[Opening Material for this exercise section]

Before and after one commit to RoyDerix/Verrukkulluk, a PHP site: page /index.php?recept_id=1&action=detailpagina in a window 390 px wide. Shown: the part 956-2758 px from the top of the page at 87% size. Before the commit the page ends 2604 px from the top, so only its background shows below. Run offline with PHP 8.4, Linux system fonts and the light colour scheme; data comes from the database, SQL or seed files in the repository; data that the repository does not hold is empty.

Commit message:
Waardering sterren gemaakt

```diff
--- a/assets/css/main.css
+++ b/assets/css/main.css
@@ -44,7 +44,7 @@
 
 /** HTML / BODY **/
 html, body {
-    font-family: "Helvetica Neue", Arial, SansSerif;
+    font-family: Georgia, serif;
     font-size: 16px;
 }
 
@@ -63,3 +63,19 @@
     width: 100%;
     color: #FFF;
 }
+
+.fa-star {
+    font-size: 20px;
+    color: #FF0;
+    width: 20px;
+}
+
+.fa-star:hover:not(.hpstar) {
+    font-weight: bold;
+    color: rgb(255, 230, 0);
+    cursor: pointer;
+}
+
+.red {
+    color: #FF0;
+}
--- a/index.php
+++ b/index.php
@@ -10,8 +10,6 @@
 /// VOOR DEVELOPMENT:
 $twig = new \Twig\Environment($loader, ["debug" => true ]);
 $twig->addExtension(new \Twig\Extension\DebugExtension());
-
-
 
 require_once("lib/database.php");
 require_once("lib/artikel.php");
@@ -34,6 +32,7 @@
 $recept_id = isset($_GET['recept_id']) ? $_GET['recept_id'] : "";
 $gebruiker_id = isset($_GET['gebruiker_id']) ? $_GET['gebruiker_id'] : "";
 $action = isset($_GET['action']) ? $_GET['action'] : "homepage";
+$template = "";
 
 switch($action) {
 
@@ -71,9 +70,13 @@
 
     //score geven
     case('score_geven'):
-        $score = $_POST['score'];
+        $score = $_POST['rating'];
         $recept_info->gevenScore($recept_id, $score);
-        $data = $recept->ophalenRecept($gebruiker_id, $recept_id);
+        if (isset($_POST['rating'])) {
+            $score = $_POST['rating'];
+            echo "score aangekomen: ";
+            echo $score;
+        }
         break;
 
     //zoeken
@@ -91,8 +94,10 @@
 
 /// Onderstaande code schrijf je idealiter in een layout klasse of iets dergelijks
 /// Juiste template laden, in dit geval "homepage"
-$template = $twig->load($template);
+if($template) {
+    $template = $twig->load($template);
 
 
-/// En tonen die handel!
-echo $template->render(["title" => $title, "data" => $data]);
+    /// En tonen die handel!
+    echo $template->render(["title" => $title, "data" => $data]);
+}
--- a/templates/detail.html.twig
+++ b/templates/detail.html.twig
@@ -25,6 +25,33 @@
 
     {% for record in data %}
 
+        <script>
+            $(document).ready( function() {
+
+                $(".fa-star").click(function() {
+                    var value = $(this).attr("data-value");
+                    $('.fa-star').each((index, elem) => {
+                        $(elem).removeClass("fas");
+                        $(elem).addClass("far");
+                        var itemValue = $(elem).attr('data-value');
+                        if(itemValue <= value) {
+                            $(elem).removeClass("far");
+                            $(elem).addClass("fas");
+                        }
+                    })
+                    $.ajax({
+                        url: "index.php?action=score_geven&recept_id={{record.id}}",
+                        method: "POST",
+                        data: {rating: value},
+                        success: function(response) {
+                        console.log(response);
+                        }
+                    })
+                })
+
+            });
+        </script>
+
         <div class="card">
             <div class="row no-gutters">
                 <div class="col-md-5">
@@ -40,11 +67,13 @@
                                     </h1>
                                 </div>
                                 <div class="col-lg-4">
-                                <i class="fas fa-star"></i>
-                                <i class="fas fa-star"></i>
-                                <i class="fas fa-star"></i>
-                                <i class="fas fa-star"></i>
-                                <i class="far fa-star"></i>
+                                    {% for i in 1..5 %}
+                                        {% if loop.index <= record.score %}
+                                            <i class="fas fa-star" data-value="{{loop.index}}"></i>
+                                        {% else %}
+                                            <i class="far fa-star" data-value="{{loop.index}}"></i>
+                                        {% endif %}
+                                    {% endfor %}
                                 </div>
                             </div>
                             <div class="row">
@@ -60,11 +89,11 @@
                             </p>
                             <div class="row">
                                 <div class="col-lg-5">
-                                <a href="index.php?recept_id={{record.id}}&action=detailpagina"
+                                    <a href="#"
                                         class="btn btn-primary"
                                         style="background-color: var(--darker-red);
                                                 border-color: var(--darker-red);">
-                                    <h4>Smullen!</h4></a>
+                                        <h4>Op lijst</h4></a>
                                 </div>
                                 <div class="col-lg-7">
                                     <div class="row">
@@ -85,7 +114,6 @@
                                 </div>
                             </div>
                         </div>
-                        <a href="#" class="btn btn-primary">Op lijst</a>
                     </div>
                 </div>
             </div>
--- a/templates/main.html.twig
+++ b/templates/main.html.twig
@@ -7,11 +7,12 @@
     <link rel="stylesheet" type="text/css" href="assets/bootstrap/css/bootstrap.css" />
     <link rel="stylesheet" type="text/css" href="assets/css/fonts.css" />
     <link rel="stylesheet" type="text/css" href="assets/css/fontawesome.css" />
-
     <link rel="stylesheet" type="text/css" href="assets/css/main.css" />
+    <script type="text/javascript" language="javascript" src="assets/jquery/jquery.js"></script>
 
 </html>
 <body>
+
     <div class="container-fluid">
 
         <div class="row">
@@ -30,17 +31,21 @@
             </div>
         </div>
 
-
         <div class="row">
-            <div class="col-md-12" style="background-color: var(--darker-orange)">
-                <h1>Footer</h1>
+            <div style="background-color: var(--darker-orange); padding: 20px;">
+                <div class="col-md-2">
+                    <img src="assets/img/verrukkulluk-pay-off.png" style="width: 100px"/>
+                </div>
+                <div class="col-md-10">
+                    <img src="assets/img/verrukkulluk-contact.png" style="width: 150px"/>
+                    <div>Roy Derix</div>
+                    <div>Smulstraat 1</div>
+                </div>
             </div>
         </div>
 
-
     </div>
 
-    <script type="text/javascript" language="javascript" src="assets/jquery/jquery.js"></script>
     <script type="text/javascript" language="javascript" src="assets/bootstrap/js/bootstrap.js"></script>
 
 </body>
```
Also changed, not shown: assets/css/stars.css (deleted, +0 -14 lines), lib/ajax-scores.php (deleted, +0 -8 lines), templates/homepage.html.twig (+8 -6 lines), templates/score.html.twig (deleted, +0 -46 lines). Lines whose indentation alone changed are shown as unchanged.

[Closing Material for this exercise section]

§ **The problem**
The response must consist of all the data, reproduced without alteration.

§ **Answer box**
Before and after one commit to RoyDerix/Verrukkulluk, a PHP site: page /index.php?recept_id=1&action=detailpagina in a window 390 px wide. Shown: the part 956-2758 px from the top of the page at 87% size. Before the commit the page ends 2604 px from the top, so only its background shows below. Run offline with PHP 8.4, Linux system fonts and the light colour scheme; data comes from the database, SQL or seed files in the repository; data that the repository does not hold is empty.

Commit message:
Waardering sterren gemaakt

```diff
--- a/assets/css/main.css
+++ b/assets/css/main.css
@@ -44,7 +44,7 @@
 
 /** HTML / BODY **/
 html, body {
-    font-family: "Helvetica Neue", Arial, SansSerif;
+    font-family: Georgia, serif;
     font-size: 16px;
 }
 
@@ -63,3 +63,19 @@
     width: 100%;
     color: #FFF;
 }
+
+.fa-star {
+    font-size: 20px;
+    color: #FF0;
+    width: 20px;
+}
+
+.fa-star:hover:not(.hpstar) {
+    font-weight: bold;
+    color: rgb(255, 230, 0);
+    cursor: pointer;
+}
+
+.red {
+    color: #FF0;
+}
--- a/index.php
+++ b/index.php
@@ -10,8 +10,6 @@
 /// VOOR DEVELOPMENT:
 $twig = new \Twig\Environment($loader, ["debug" => true ]);
 $twig->addExtension(new \Twig\Extension\DebugExtension());
-
-
 
 require_once("lib/database.php");
 require_once("lib/artikel.php");
@@ -34,6 +32,7 @@
 $recept_id = isset($_GET['recept_id']) ? $_GET['recept_id'] : "";
 $gebruiker_id = isset($_GET['gebruiker_id']) ? $_GET['gebruiker_id'] : "";
 $action = isset($_GET['action']) ? $_GET['action'] : "homepage";
+$template = "";
 
 switch($action) {
 
@@ -71,9 +70,13 @@
 
     //score geven
     case('score_geven'):
-        $score = $_POST['score'];
+        $score = $_POST['rating'];
         $recept_info->gevenScore($recept_id, $score);
-        $data = $recept->ophalenRecept($gebruiker_id, $recept_id);
+        if (isset($_POST['rating'])) {
+            $score = $_POST['rating'];
+            echo "score aangekomen: ";
+            echo $score;
+        }
         break;
 
     //zoeken
@@ -91,8 +94,10 @@
 
 /// Onderstaande code schrijf je idealiter in een layout klasse of iets dergelijks
 /// Juiste template laden, in dit geval "homepage"
-$template = $twig->load($template);
+if($template) {
+    $template = $twig->load($template);
 
 
-/// En tonen die handel!
-echo $template->render(["title" => $title, "data" => $data]);
+    /// En tonen die handel!
+    echo $template->render(["title" => $title, "data" => $data]);
+}
--- a/templates/detail.html.twig
+++ b/templates/detail.html.twig
@@ -25,6 +25,33 @@
 
     {% for record in data %}
 
+        <script>
+            $(document).ready( function() {
+
+                $(".fa-star").click(function() {
+                    var value = $(this).attr("data-value");
+                    $('.fa-star').each((index, elem) => {
+                        $(elem).removeClass("fas");
+                        $(elem).addClass("far");
+                        var itemValue = $(elem).attr('data-value');
+                        if(itemValue <= value) {
+                            $(elem).removeClass("far");
+                            $(elem).addClass("fas");
+                        }
+                    })
+                    $.ajax({
+                        url: "index.php?action=score_geven&recept_id={{record.id}}",
+                        method: "POST",
+                        data: {rating: value},
+                        success: function(response) {
+                        console.log(response);
+                        }
+                    })
+                })
+
+            });
+        </script>
+
         <div class="card">
             <div class="row no-gutters">
                 <div class="col-md-5">
@@ -40,11 +67,13 @@
                                     </h1>
                                 </div>
                                 <div class="col-lg-4">
-                                <i class="fas fa-star"></i>
-                                <i class="fas fa-star"></i>
-                                <i class="fas fa-star"></i>
-                                <i class="fas fa-star"></i>
-                                <i class="far fa-star"></i>
+                                    {% for i in 1..5 %}
+                                        {% if loop.index <= record.score %}
+                                            <i class="fas fa-star" data-value="{{loop.index}}"></i>
+                                        {% else %}
+                                            <i class="far fa-star" data-value="{{loop.index}}"></i>
+                                        {% endif %}
+                                    {% endfor %}
                                 </div>
                             </div>
                             <div class="row">
@@ -60,11 +89,11 @@
                             </p>
                             <div class="row">
                                 <div class="col-lg-5">
-                                <a href="index.php?recept_id={{record.id}}&action=detailpagina"
+                                    <a href="#"
                                         class="btn btn-primary"
                                         style="background-color: var(--darker-red);
                                                 border-color: var(--darker-red);">
-                                    <h4>Smullen!</h4></a>
+                                        <h4>Op lijst</h4></a>
                                 </div>
                                 <div class="col-lg-7">
                                     <div class="row">
@@ -85,7 +114,6 @@
                                 </div>
                             </div>
                         </div>
-                        <a href="#" class="btn btn-primary">Op lijst</a>
                     </div>
                 </div>
             </div>
--- a/templates/main.html.twig
+++ b/templates/main.html.twig
@@ -7,11 +7,12 @@
     <link rel="stylesheet" type="text/css" href="assets/bootstrap/css/bootstrap.css" />
     <link rel="stylesheet" type="text/css" href="assets/css/fonts.css" />
     <link rel="stylesheet" type="text/css" href="assets/css/fontawesome.css" />
-
     <link rel="stylesheet" type="text/css" href="assets/css/main.css" />
+    <script type="text/javascript" language="javascript" src="assets/jquery/jquery.js"></script>
 
 </html>
 <body>
+
     <div class="container-fluid">
 
         <div class="row">
@@ -30,17 +31,21 @@
             </div>
         </div>
 
-
         <div class="row">
-            <div class="col-md-12" style="background-color: var(--darker-orange)">
-                <h1>Footer</h1>
+            <div style="background-color: var(--darker-orange); padding: 20px;">
+                <div class="col-md-2">
+                    <img src="assets/img/verrukkulluk-pay-off.png" style="width: 100px"/>
+                </div>
+                <div class="col-md-10">
+                    <img src="assets/img/verrukkulluk-contact.png" style="width: 150px"/>
+                    <div>Roy Derix</div>
+                    <div>Smulstraat 1</div>
+                </div>
             </div>
         </div>
 
-
     </div>
 
-    <script type="text/javascript" language="javascript" src="assets/jquery/jquery.js"></script>
     <script type="text/javascript" language="javascript" src="assets/bootstrap/js/bootstrap.js"></script>
 
 </body>
```
Also changed, not shown: assets/css/stars.css (deleted, +0 -14 lines), lib/ajax-scores.php (deleted, +0 -8 lines), templates/homepage.html.twig (+8 -6 lines), templates/score.html.twig (deleted, +0 -46 lines). Lines whose indentation alone changed are shown as unchanged.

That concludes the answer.